The task: Exactly as written, reproduce the lines from the beginning of the data through the line containing "After loading, the"; the pictures are not reproduced.

Records for the exercise:
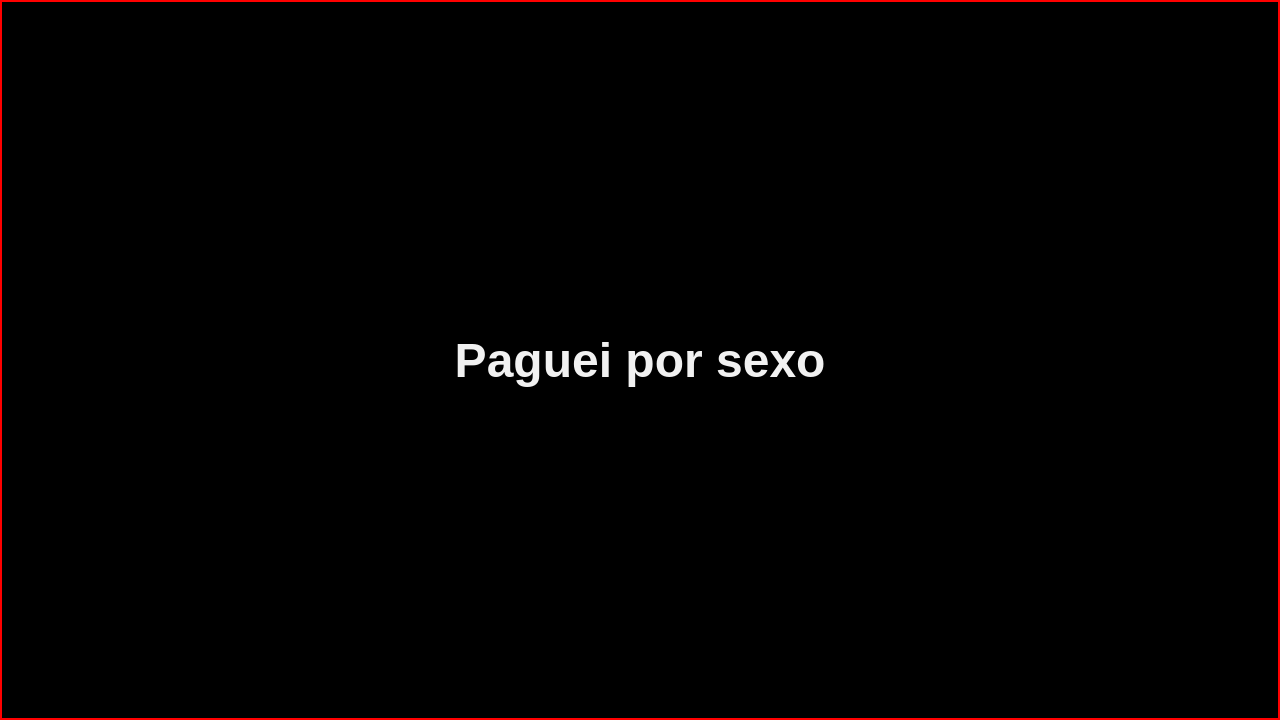
Repository: odiloalmeida/inever
Page: index.html
The author's editor kept a copy of each file at every save. The page is drawn from the files as they stood at one save, then again after the next save.
The browser window is 1280 px wide. The pictures show the whole page.
After loading, the first visible `#myButton` was clicked once.

Above is the page before, as saved 2023-01-31 21:20:51.

### index.html
<!DOCTYPE html>
<html lang="en">
<head>
    <meta charset="UTF-8">
    <meta http-equiv="X-UA-Compatible" content="IE=edge">
    <meta name="viewport" content="width=device-width, initial-scale=1.0">
    <link rel="icon" type="image/svg+xml" href="https://cdn-icons-png.flaticon.com/512/5181/5181956.png" />
    <link rel="stylesheet" href="./style.css">
    <title>18+ I Never</title>

</head>

<body>
    <button id="myButton" onclick="changeButtonName()">
        <span>EU NUNCA</span>
        <br>
        <span3>&#128293</span3>
        <span2>+18</span2>
        <span3>&#128293</span3>
    </button>
</body>

<script>

    function changeButtonName() {
        var button = document.getElementById("myButton");

        var names = ["Beijei alguém dessa turma",
        "Senti atração por alguém dessa turma",
        "Tomei banho pelado na praia/piscina",
        "Fiquei com um professor",
        "Fiquei com um amigo e me arrependi",
        "Fiquei com um amigo e não disse pra ninguém",
        "Menti sobre ter ficado com uma pessoa",
        "Bebi tanto que beijei alguém que não queria",
        "Bebi tanto que esqueci tudo no outro dia",
        "Vi um nudes de alguém dessa turma",
        "Desejei o namorado(a) de um amigo",
        "Fiquei com alguém por interesse",
        "Acelerei o ato sexual por que o oral estava ruim",
        "Bebi pra ter coragem de chegar numa pessoa",
        "Transei na escola ou faculdade",
        "Transei no chão",
        "Fiz sexo oral enquanto a pessoa trabalhava",
        "Fiz sexo oral enquanto a pessoa dirigia",
        "Usei fantasias sexuais",
        "Usei plug anal",
        "Usei um vibrador",
        "Fiquei com alguém depois neguei pra todo mundo",
        "Disse pra uma pessoa que a amava sem amar",
        "Transei no carro",
        "Broxei no meio do ato sexual",
        "Desisti de ficar com uma pessoa por que ela estava fedendo",
        "Fui chupar e estava fedendo muito e desisti",
        "Me masturbei depois do ato sexual por que não conseguir “chegar lá” com o parceiro",
        "Fiquei com dois amigos ao mesmo tempo sem eles saberem",
        "Parei o ato sexual para ir fazer xixi",
        "Fiz a chuca",
        "Transei na rua",
        "Paguei por sexo",
        "Fiz sexo por dinheiro",
        "Dei um beijo triplo",
        "Voltaria com um ex",
        "Fiquei com uma pessoa em um lugar e logo em seguida fui para outro lugar ficar com outra (trocar palavras)",
        "Tirei fotos pelado(a)",
        "Fiquei com alguém para fazer ciúme a outro",
        "Sofri por amor",
        "Sofri por ficante",
        "Espiei alguém tomando banho",
        "Tomei banho com alguém",
        "Enfiei o dedo no orifício de alguém (kkkk)",
        "Eu nunca fiquei com um amigo do meu amigo eme arrependi",
        "Eu nunca tive uma DST"

        ];

        var randomName = names[Math.floor(Math.random() * names.length)];
        button.innerHTML = randomName;
    }

</script>

</html>

### style.css
* {
    padding: 0;
    margin: 0;
    box-sizing: border-box;
}

body {
    width: 100vw;
    height: 100vh;
    background-color: #000;
    display: flex;
    flex-direction: column;
    align-items: center;
    justify-content: center;
}

button {
    background-color: transparent;
    height: 100vh;
    width: 100vw;
    border: red 2px solid;
    font-weight: bold;
    font-size: 3rem;
    padding: 5px;
    color: #f1f1f1;
}

button span {
    background-image: linear-gradient(to bottom,#800000,#8B0000, red, yellow);
    background-clip: text;
    -webkit-background-clip: text;
    -webkit-text-fill-color: transparent;
    color: black;
    font-size: 3.3rem;
    font-weight: 900;
}

button span2 {
    color: #fff;
    font-size: 5rem;
}

After the next save:
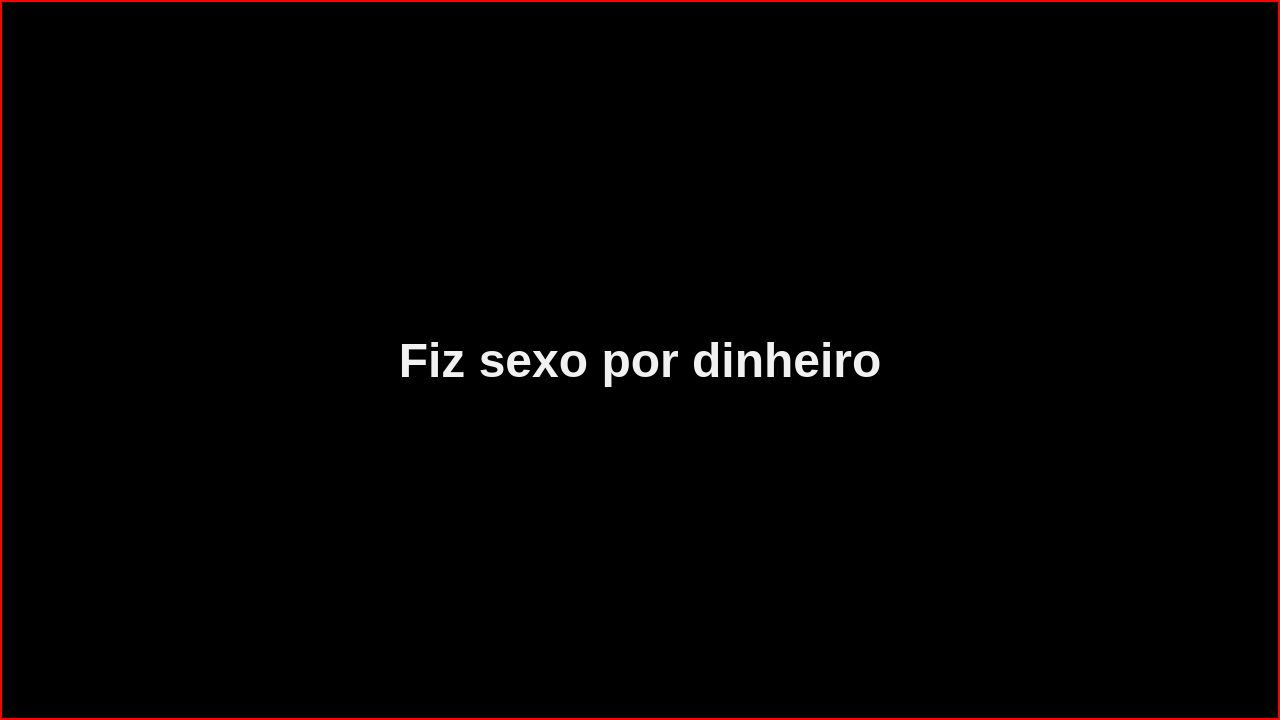
Saved 42 s later.
--- a/index.html
+++ b/index.html
@@ -70,7 +70,9 @@
         "Tomei banho com alguém",
         "Enfiei o dedo no orifício de alguém (kkkk)",
         "Eu nunca fiquei com um amigo do meu amigo eme arrependi",
-        "Eu nunca tive uma DST"
+        "Eu nunca tive uma DST",
+        "Eu já desejei a mãe de um amigo",
+        "Eu já desejei o pai de um amigo"
 
         ];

Answer to this problem:
Repository: odiloalmeida/inever
Page: index.html
The author's editor kept a copy of each file at every save. The page is drawn from the files as they stood at one save, then again after the next save.
The browser window is 1280 px wide. The pictures show the whole page.
After loading, the first visible `#myButton` was clicked once.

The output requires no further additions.